▶ _Exercise_: Search the listing below for lines that hold the word "연결되어", and report only how many there are.

▶ _Source material_:
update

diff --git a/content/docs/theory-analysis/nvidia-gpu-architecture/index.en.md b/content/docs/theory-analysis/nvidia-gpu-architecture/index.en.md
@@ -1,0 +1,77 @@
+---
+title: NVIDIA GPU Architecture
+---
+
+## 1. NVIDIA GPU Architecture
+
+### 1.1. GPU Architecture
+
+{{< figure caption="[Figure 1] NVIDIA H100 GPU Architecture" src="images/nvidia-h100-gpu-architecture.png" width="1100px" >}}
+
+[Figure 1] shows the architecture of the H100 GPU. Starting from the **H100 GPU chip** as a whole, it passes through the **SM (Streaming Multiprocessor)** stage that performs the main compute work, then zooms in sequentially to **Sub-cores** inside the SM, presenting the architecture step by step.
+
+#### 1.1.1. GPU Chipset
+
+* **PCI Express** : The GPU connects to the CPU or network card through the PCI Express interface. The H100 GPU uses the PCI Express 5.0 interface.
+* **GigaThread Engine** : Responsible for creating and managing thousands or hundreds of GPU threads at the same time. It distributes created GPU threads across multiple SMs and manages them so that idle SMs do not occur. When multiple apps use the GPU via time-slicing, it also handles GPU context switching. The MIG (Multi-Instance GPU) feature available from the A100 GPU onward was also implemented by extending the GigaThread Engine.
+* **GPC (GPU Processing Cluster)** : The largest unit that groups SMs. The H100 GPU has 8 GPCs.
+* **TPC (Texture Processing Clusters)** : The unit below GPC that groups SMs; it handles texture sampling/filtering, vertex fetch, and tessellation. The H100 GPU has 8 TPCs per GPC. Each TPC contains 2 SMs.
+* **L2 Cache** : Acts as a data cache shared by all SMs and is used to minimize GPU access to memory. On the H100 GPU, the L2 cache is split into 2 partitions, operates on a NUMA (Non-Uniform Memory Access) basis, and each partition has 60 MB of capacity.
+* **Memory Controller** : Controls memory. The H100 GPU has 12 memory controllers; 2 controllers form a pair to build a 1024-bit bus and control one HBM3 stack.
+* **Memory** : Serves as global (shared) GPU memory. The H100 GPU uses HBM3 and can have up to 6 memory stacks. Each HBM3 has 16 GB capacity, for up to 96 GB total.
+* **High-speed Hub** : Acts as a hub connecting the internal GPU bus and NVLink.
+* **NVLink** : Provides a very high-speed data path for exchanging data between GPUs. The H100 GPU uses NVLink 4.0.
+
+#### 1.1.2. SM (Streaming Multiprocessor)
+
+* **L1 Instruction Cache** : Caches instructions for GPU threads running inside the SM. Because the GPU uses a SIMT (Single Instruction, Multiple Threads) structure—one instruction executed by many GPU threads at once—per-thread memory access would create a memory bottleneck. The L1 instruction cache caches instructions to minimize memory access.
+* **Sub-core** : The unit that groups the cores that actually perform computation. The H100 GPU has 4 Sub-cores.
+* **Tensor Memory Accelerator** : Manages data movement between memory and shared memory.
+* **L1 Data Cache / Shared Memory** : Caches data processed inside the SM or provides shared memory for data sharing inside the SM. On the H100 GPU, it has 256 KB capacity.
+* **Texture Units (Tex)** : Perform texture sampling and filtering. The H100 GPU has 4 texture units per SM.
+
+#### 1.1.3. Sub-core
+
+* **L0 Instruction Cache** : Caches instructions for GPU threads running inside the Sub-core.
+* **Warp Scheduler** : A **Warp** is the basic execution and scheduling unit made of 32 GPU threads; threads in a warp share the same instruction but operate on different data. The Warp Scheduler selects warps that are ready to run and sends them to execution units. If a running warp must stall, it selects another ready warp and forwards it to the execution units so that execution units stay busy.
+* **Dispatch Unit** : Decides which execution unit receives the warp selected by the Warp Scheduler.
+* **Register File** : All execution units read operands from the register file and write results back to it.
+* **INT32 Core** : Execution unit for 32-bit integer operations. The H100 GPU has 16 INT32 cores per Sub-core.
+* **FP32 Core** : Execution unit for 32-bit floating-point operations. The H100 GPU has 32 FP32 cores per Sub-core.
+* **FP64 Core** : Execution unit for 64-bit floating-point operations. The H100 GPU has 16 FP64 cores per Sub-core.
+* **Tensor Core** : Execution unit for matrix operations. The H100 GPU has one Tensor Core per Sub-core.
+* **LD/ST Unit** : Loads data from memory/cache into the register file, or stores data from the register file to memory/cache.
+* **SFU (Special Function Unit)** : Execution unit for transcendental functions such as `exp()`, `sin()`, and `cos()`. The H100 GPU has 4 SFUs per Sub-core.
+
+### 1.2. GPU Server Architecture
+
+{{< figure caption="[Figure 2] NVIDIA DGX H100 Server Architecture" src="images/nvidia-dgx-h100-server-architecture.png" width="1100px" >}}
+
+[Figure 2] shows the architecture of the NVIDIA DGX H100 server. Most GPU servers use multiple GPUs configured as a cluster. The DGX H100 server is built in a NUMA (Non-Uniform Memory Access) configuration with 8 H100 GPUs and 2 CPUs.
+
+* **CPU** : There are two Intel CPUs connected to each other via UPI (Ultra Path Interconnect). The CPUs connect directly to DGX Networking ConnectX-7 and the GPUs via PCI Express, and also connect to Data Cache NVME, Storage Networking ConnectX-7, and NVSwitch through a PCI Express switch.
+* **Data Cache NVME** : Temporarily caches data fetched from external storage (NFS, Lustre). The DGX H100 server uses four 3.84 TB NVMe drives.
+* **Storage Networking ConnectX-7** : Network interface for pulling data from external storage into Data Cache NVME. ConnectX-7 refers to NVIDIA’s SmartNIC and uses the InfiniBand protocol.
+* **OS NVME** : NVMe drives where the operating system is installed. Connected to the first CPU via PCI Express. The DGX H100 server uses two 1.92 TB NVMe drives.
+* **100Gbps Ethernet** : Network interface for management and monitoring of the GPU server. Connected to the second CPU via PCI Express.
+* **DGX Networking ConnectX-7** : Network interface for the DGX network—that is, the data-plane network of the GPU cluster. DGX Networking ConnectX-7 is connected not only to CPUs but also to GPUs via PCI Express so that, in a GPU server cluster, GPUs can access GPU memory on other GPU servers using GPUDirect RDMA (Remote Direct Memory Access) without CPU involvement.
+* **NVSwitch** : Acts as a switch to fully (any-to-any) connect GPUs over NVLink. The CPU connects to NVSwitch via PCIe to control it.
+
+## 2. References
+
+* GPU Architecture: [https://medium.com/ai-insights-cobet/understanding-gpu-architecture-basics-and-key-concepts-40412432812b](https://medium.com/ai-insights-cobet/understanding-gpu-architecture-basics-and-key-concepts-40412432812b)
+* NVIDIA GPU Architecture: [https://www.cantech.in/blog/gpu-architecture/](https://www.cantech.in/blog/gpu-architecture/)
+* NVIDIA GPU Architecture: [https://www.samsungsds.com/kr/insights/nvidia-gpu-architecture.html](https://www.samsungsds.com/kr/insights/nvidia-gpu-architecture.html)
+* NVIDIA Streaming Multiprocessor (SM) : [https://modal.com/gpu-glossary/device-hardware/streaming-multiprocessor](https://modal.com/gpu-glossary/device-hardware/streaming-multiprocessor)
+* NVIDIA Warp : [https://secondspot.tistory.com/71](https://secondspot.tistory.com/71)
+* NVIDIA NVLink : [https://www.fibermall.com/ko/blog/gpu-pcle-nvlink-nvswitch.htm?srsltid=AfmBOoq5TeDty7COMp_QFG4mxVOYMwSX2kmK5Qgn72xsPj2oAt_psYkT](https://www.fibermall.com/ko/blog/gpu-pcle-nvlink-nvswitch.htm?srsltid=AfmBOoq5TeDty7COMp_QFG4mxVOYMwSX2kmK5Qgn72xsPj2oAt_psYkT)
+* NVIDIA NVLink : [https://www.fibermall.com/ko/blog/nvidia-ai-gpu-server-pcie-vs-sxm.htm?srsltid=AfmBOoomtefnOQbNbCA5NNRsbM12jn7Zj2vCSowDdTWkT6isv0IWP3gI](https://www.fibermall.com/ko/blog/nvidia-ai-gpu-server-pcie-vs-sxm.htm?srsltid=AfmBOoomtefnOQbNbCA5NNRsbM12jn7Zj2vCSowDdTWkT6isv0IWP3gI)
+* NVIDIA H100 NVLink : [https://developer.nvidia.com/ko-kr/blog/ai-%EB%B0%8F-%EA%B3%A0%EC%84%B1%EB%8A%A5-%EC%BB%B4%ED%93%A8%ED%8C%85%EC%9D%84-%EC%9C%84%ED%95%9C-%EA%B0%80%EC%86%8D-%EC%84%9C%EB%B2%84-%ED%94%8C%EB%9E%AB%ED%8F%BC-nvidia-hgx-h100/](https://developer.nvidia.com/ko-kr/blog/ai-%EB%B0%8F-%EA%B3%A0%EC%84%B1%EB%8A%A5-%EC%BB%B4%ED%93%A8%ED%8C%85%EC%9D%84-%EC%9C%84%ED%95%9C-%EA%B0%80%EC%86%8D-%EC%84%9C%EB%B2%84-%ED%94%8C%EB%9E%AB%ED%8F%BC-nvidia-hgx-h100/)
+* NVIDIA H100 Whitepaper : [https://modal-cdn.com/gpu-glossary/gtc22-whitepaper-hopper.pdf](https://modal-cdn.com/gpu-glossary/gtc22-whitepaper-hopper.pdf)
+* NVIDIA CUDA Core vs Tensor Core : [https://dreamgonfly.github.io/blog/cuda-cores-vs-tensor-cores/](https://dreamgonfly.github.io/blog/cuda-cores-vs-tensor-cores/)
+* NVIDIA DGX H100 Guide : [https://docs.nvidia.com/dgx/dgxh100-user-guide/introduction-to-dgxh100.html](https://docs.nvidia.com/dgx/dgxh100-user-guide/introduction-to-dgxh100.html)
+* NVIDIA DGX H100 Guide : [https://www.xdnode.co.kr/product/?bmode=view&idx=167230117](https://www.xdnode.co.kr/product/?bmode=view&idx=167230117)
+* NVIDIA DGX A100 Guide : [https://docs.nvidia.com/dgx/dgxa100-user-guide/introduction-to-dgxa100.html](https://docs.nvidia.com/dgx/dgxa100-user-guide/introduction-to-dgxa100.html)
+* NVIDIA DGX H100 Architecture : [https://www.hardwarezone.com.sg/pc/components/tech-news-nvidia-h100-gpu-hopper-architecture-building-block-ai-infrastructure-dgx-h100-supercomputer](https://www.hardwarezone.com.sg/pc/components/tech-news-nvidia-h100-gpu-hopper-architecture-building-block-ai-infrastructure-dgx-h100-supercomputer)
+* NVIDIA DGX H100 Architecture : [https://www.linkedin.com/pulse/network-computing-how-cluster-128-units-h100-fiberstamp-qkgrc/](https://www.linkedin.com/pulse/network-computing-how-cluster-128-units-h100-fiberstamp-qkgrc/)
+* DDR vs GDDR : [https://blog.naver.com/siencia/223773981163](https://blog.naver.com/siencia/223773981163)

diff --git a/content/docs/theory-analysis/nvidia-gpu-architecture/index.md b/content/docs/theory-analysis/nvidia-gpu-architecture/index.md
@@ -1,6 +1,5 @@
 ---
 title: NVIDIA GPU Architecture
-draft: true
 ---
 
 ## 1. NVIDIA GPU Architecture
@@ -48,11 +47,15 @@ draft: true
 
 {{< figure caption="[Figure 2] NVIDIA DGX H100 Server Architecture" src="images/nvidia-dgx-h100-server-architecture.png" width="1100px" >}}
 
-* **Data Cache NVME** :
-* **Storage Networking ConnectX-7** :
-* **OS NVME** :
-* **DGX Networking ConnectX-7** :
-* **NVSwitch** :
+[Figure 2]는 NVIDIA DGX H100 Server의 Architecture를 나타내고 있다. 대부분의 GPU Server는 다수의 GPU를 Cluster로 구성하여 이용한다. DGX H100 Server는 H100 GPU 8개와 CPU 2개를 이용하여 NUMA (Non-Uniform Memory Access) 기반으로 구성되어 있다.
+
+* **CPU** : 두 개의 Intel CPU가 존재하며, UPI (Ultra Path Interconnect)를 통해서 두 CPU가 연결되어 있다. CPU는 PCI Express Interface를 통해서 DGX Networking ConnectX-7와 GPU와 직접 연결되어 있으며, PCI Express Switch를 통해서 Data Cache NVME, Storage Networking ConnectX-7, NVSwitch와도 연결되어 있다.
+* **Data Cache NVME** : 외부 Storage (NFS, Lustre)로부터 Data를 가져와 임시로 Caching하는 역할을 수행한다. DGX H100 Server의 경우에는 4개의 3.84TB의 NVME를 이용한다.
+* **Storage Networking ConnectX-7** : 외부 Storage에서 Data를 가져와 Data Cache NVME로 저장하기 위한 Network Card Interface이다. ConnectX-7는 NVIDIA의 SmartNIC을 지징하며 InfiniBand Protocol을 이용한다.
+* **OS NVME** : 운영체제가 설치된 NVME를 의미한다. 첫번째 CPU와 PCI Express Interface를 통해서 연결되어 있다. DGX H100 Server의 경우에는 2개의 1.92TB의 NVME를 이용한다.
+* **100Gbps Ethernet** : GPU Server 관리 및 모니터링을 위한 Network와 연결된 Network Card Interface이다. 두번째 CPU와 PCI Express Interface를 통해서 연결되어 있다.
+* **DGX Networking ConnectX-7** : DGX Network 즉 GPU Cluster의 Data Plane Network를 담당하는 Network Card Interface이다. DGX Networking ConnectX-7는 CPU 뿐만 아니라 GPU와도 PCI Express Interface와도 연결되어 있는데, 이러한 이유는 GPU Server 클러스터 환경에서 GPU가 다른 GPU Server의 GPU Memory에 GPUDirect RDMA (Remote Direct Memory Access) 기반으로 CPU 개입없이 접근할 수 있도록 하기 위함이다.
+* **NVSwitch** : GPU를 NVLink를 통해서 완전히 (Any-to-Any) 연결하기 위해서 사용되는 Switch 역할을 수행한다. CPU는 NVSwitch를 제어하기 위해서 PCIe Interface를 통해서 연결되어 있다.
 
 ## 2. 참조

▶ _Result of the exercise_: 5